Under this method, Ashwin's interest income is higher by Rs 456!

Besides, he did not have to plan his withdrawals and deposits as he would receive interest on the actual account balance.

As a savings bank account holder, you should be pleased with the latest change. Who would not like to see higher balance on account of higher interest income?

**Interest rate calculation Formula**

Daily interest = Amount (Daily balance) * Interest (3.5/100) / days in the year

Daily interest = Amount (Daily balance) * Interest (3.5/100) / days in the year

## Rich vs Poor

**Compounding only works through time**

**Pan Card**

**Understand the PAN (Permanent Account Number)**

PAN is a 10 digit alpha numeric number, where the first 5 characters are letters, the next 4 numbers and the last one a letter again. These 10 characters can bedivided in five parts as can be seen below. The meaning of each number has been explained further.

1. First three characters are alphabetic series running from AAA to ZZZ

2. Fourth character of PAN represents the status of the PAN holder.

• C — Company

• P — Person

• H — HUF(Hindu Undivided Family)

• F — Firm

• A — Association of Persons (AOP)

• T — AOP (Trust)

• B — Body of Individuals (BOI)

• L — Local Authority

• J — Artificial Juridical Person

• G — Government

3. Fifth character represents first character of the PAN holder’s last name/surname.
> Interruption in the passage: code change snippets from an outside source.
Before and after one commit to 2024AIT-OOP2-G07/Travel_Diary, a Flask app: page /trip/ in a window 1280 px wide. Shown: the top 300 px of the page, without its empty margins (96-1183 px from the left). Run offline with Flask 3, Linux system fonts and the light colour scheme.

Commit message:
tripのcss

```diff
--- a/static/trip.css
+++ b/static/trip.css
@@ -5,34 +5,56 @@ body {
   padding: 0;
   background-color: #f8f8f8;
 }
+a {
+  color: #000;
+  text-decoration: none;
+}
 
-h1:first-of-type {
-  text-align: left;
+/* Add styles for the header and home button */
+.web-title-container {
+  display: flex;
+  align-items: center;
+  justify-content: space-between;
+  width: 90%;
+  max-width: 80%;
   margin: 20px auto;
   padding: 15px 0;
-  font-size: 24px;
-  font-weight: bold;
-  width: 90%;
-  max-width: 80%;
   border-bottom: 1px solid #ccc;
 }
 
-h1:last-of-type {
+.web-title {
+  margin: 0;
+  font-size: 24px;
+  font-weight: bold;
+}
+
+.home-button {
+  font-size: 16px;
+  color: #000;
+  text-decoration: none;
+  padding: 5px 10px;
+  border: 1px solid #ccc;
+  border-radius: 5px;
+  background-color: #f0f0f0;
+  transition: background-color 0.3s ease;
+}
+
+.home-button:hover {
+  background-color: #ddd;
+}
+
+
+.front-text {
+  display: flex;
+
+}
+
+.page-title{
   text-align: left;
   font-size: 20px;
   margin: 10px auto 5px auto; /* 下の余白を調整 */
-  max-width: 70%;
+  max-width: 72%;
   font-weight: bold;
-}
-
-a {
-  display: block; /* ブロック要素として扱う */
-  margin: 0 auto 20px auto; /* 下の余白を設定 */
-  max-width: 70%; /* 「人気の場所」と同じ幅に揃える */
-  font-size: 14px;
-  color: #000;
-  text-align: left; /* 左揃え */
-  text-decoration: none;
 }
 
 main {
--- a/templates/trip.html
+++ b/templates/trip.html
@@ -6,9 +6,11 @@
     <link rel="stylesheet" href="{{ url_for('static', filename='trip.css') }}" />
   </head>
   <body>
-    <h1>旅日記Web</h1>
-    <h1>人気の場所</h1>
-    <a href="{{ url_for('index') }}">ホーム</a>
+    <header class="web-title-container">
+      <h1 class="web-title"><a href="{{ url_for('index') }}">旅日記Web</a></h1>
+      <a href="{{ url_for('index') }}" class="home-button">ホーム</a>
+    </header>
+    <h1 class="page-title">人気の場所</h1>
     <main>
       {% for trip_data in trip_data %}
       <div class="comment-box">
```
4. Next four characters are sequential number running from 0001 to 9999.

5. Last character in the PAN is an alphabetic check digit.
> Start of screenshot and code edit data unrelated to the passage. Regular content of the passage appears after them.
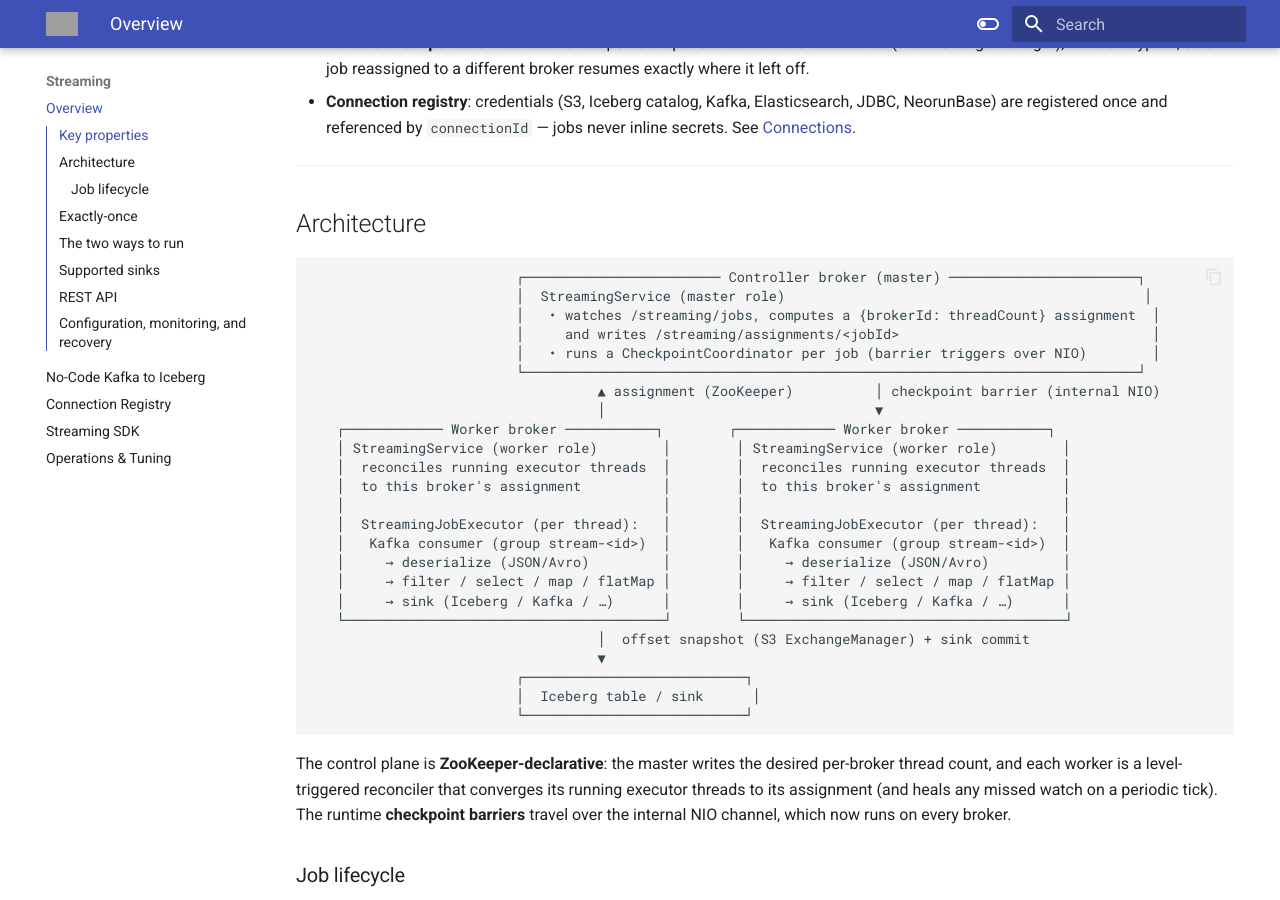
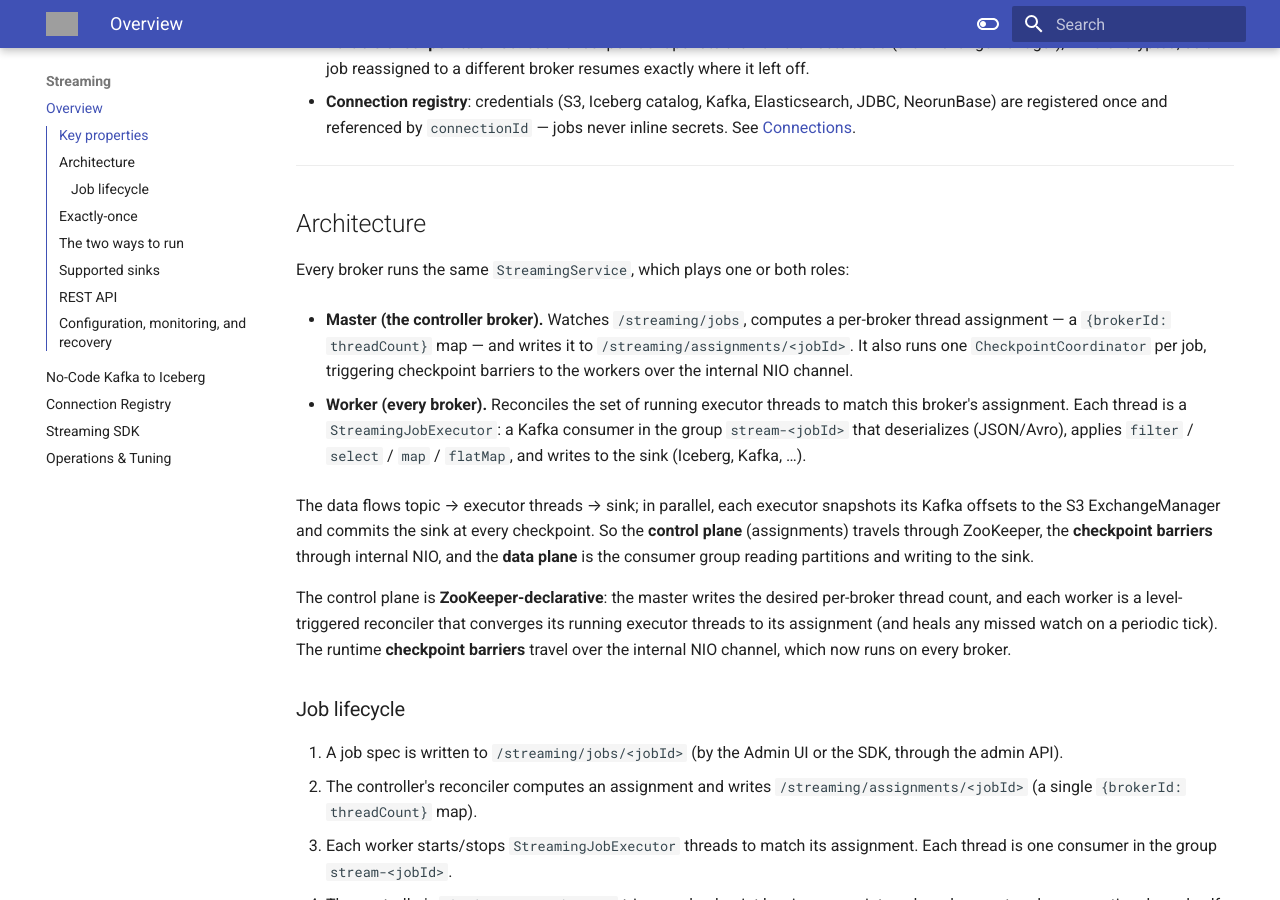
Before and after one commit to cloudcheflabs/itdastream-docs, an MkDocs documentation site: the page built from docs/features/streaming.md, in a window 1280 px wide and 900 px high, scrolled down 796 px. Built offline with MkDocs 1.6.1 and Material for MkDocs 9.7.7, drawn with Linux system fonts in a browser that asks for light colours; the version menu is left out; grey boxes are pictures that could not be loaded.

Commit message:
docs(streaming): replace the ASCII architecture diagram with prose (it rendered broken)
Co-Authored-By: Claude Opus 4.8 (1M context) <noreply@anthropic.com>

````diff
--- a/docs/features/streaming.md
+++ b/docs/features/streaming.md
@@ -36,32 +36,22 @@ monitoring, scaling, and recovery see [Operations & Tuning](streaming-operations
 
 ## Architecture
 
-```
-                         ┌──────────────────────── Controller broker (master) ───────────────────────┐
-                         │  StreamingService (master role)                                            │
-                         │   • watches /streaming/jobs, computes a {brokerId: threadCount} assignment  │
-                         │     and writes /streaming/assignments/<jobId>                               │
-                         │   • runs a CheckpointCoordinator per job (barrier triggers over NIO)        │
-                         └───────────────────────────────────────────────────────────────────────────┘
-                                   ▲ assignment (ZooKeeper)          │ checkpoint barrier (internal NIO)
-                                   │                                 ▼
-   ┌──────────── Worker broker ───────────┐        ┌──────────── Worker broker ───────────┐
-   │ StreamingService (worker role)        │        │ StreamingService (worker role)        │
-   │  reconciles running executor threads  │        │  reconciles running executor threads  │
-   │  to this broker's assignment          │        │  to this broker's assignment          │
-   │                                       │        │                                       │
-   │  StreamingJobExecutor (per thread):   │        │  StreamingJobExecutor (per thread):   │
-   │   Kafka consumer (group stream-<id>)  │        │   Kafka consumer (group stream-<id>)  │
-   │     → deserialize (JSON/Avro)         │        │     → deserialize (JSON/Avro)         │
-   │     → filter / select / map / flatMap │        │     → filter / select / map / flatMap │
-   │     → sink (Iceberg / Kafka / …)      │        │     → sink (Iceberg / Kafka / …)      │
-   └───────────────────────────────────────┘        └───────────────────────────────────────┘
-                                   │  offset snapshot (S3 ExchangeManager) + sink commit
-                                   ▼
-                         ┌───────────────────────────┐
-                         │  Iceberg table / sink      │
-                         └───────────────────────────┘
-```
+Every broker runs the same `StreamingService`, which plays one or both roles:
+
+- **Master (the controller broker).** Watches `/streaming/jobs`, computes a per-broker thread
+  assignment — a `{brokerId: threadCount}` map — and writes it to `/streaming/assignments/<jobId>`.
+  It also runs one `CheckpointCoordinator` per job, triggering checkpoint barriers to the workers
+  over the internal NIO channel.
+
+- **Worker (every broker).** Reconciles the set of running executor threads to match this broker's
+  assignment. Each thread is a `StreamingJobExecutor`: a Kafka consumer in the group
+  `stream-<jobId>` that deserializes (JSON/Avro), applies `filter` / `select` / `map` / `flatMap`,
+  and writes to the sink (Iceberg, Kafka, …).
+
+The data flows topic → executor threads → sink; in parallel, each executor snapshots its Kafka
+offsets to the S3 ExchangeManager and commits the sink at every checkpoint. So the **control
+plane** (assignments) travels through ZooKeeper, the **checkpoint barriers** through internal NIO,
+and the **data plane** is the consumer group reading partitions and writing to the sink.
 
 The control plane is **ZooKeeper-declarative**: the master writes the desired per-broker thread
 count, and each worker is a level-triggered reconciler that converges its running executor
````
Nowadays, the DOI (Date of Issue) of PAN card is mentioned at the right (vertical) hand side of the photo on the PAN card. .......!!

PAN is a 10 digit alpha numeric number, where the first 5 characters are letters, the next 4 numbers and the last one a letter again. These 10 characters can bedivided in five parts as can be seen below. The meaning of each number has been explained further.

1. First three characters are alphabetic series running from AAA to ZZZ

2. Fourth character of PAN represents the status of the PAN holder.

• C — Company

• P — Person

• H — HUF(Hindu Undivided Family)

• F — Firm

• A — Association of Persons (AOP)

• T — AOP (Trust)

• B — Body of Individuals (BOI)

• L — Local Authority

• J — Artificial Juridical Person

• G — Government

3. Fifth character represents first character of the PAN holder’s last name/surname.

4. Next four characters are sequential number running from 0001 to 9999.

5. Last character in the PAN is an alphabetic check digit.

Nowadays, the DOI (Date of Issue) of PAN card is mentioned at the right (vertical) hand side of the photo on the PAN card. .......!!

Why you should collect that 1 rupee change from the supermarket

**Suppose 500 people visit super market daily. No one collects change.**

500×1= rs500.

For 365 days, 500×365 = rs 1,82,500

This is from ONE super MARKET.

There are 1500 super markets in the country.

rs 1,82,500×1500 = rs 273,750,000

27crore per year.

& the worst part about this is, IT'S NOT EVEN TAXABLE because the bill doesn't count the one rupee, remember?

Now you know why they always put price tags like 49/- 99/- 999/- only

500×1= rs500.

For 365 days, 500×365 = rs 1,82,500

This is from ONE super MARKET.

There are 1500 super markets in the country.

rs 1,82,500×1500 = rs 273,750,000

27crore per year.

& the worst part about this is, IT'S NOT EVEN TAXABLE because the bill doesn't count the one rupee, remember?

Now you know why they always put price tags like 49/- 99/- 999/- only